The British Labour Party could include electoral reform in its next manifesto after party activists called for an end to the UK’s first-past-the-post (FPTP) electoral system on Wednesday.

Over a quarter of local Labour branches voted to urge leader, Sir Keir Starmer, to end the party’s historical support for FPTP and back replacing it with a proportional representation system.

With Labour set to form a constitutional commission to look into reforming the party’s approach to the union in Spring, activists are putting pressure on the leadership to pursue electoral reform.

According to reports quoting an unnamed party source, the commission is likely to consider including changing the voting system.

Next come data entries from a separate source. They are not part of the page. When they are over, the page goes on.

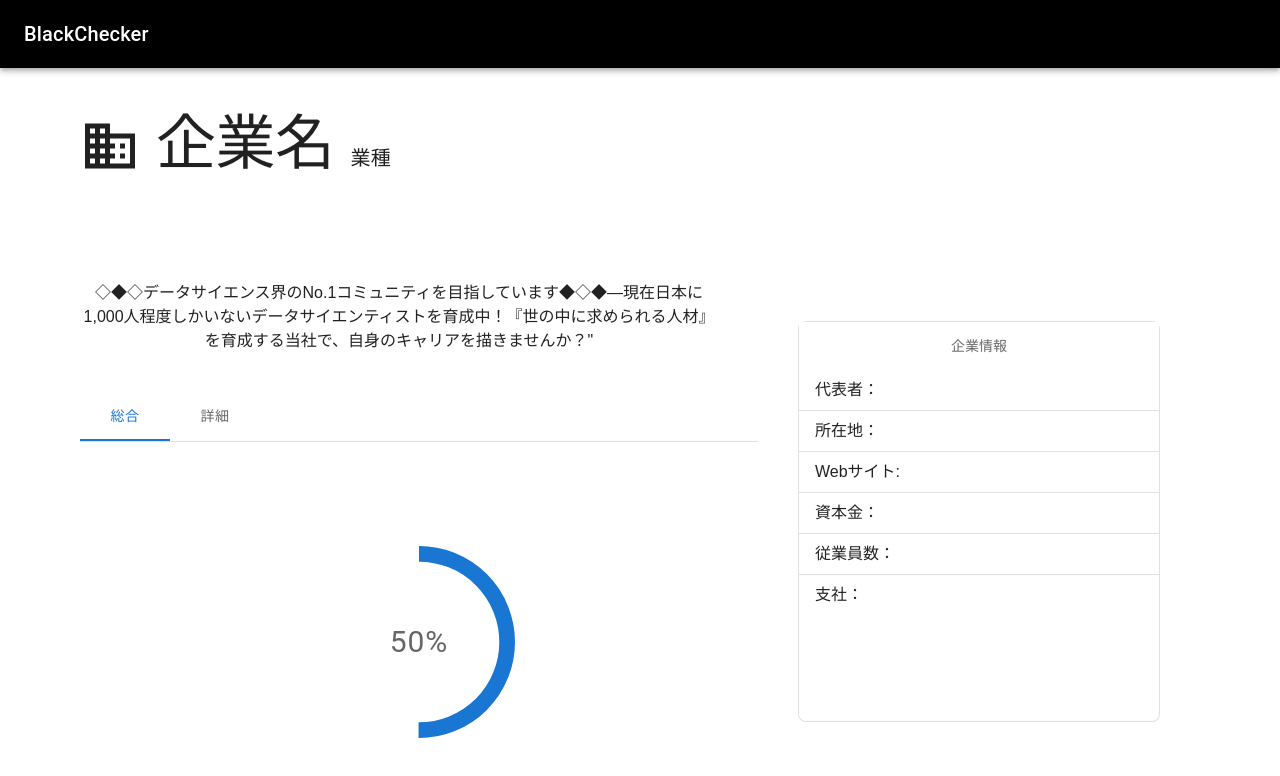
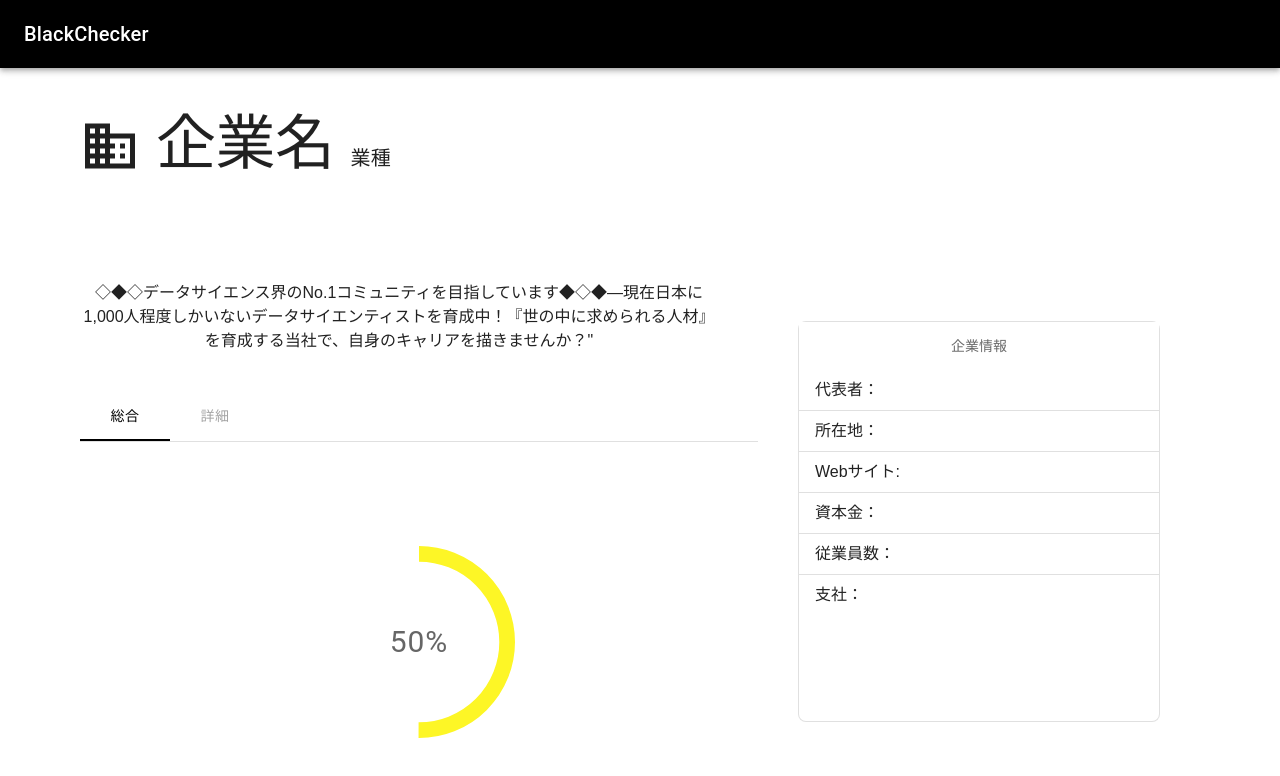
Before and after one commit to MonkeyHackParty/team4, a React (Vite) app in the folder frontend/: page /information in a window 1280 px wide. Shown: the top 776 px of the page. Built offline with nearby package versions, Linux system fonts and the light colour scheme.

Commit message:
色調整

```diff
--- a/frontend/src/page/CoInfo.tsx
+++ b/frontend/src/page/CoInfo.tsx
@@ -66,21 +66,25 @@ function CoInfo() {
 
         <Box sx={{display: 'flex', margin: 10}}>
             <Box>
-            <Box sx={{ flex: 1, marginRight: 5 }}>
+            <Box sx={{ flex: 1, marginRight: 5}}>
                 ◇◆◇データサイエンス界のNo.1コミュニティを目指しています◆◇◆―現在日本に1,000人程度しかいないデータサイエンティストを育成中！『世の中に求められる人材』を育成する当社で、自身のキャリアを描きませんか？"
             </Box>
 
             <TabContext value={value}>
                 <Box sx={{ borderBottom: 1, borderColor: 'divider',marginTop: 5 }}>
-                <TabList onChange={handleChange} aria-label="lab API tabs example">
-                    <Tab label="総合" value="1" />
-                    <Tab label="詳細" value="2" />
+                <TabList
+                    onChange={handleChange}
+                    aria-label="lab API tabs example"
+                    textColor="inherit" TabIndicatorProps={{sx: { backgroundColor: '#000' } }}
+                >
+                    <Tab label="総合" value="1" sx={{ color: value === '1' ? '#000' : 'text.secondary' }}/>
+                    <Tab label="詳細" value="2" sx={{ color: value === '2' ? '#000' : 'text.secondary' }}/>
                 </TabList>
                 </Box>
 
                 <TabPanel value="1">
                 <Box sx={{ position: 'relative', display: 'flex', justifyContent: 'center',alignItems: 'center', marginTop:10}}>
-                    <CircularProgress variant="determinate" value={50} size="12rem"/>
+                    <CircularProgress variant="determinate" value={50} size="12rem" sx={{color:'#fdf626'}}/>
                     <Box
                         sx={{
                             top: 0,
```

The source also said it would be “weird” for electoral reform to be “off-limits” as part of extensive constitutional analysis.

More than a quarter – 166 out of 648 – constituency Labour Parties have passed motions demanding a move to proportional voting, with 45 motions carried in 2021 already. Members are urging Sir Keir to follow through with his leadership election promise to “address the fact that millions of people vote in safe seats and they feel their voice doesn’t count. That’s got to be addressed by electoral reform”.

In its present form, the various parties – Conservative, Labour, Lib-Dem, Green etc – field candidates to stand in each of the 650 constituencies. The candidate with the highest number of votes wins the constituency and that represents a seat in Parliament for the relevant party. The party which then wins the most seats is invited to form a government. Proportional representation, on the other hand, takes account of all the votes cast and allocates seats according to how many votes each party received. Recently, there has been a move on all sides to consider proportional representation – for example in the 2015 general election, the United Kingdom Independence Party received about 4 million votes nationwide but only won two seats whereas the Scottish National Party won about 1.5 million votes and won 56 seats.

A Tactical Error?

Traditionally, the two largest parties – Conservative and Labour – have benefited from the FPTP system as it means the electorate tends to vote tactically for the party best-placed to win in their specific constituency. This often leads to majority governments as opposed to the rainbow coalitions in proportional systems, but also means that governments can win landslides with a very low percentage of the votes.

In the 2019 general election, the Conservative Party won a majority of seats (56.2 percent) on just 43.6 percent of the vote. They also saw a 1.3 percentage point increase from their vote share in 2017 but received a massive 7.4 percentage point rise in seats. But perhaps the most invidious example of tactical voting was in 1997 when Labour achieved a landslide of 418 votes (63.4 percent) having been voted for by only 43.2 percent of the electorate. 

Labour has haemorrhaged votes to the Liberal Democrats and Greens in recent years, which has been demonstrated in less representation.

Smaller parties such as the Lib-Dems have historically underperformed their percentage of the vote in terms of seats won. 

Although the Conservatives would still have emerged as the largest party, the result would have maintained a hung parliament rather than the overwhelming Tory majority at present supporting Prime Minister Boris Johnson’s Brexit-centric manifesto and pandemic-centric performance.

In fact, there would have arguably been a majority for parties which supported a second referendum as Labour, Lib-Dem, Green, and the Scottish Nationalists would have accumulatively had 32 more seats than their Brexit-backing counterparts.

​Likewise, in 2015 the Conservatives won a majority while only securing 36.9 percent of the vote. Under a proportional system, UKIP would have become the third-largest party.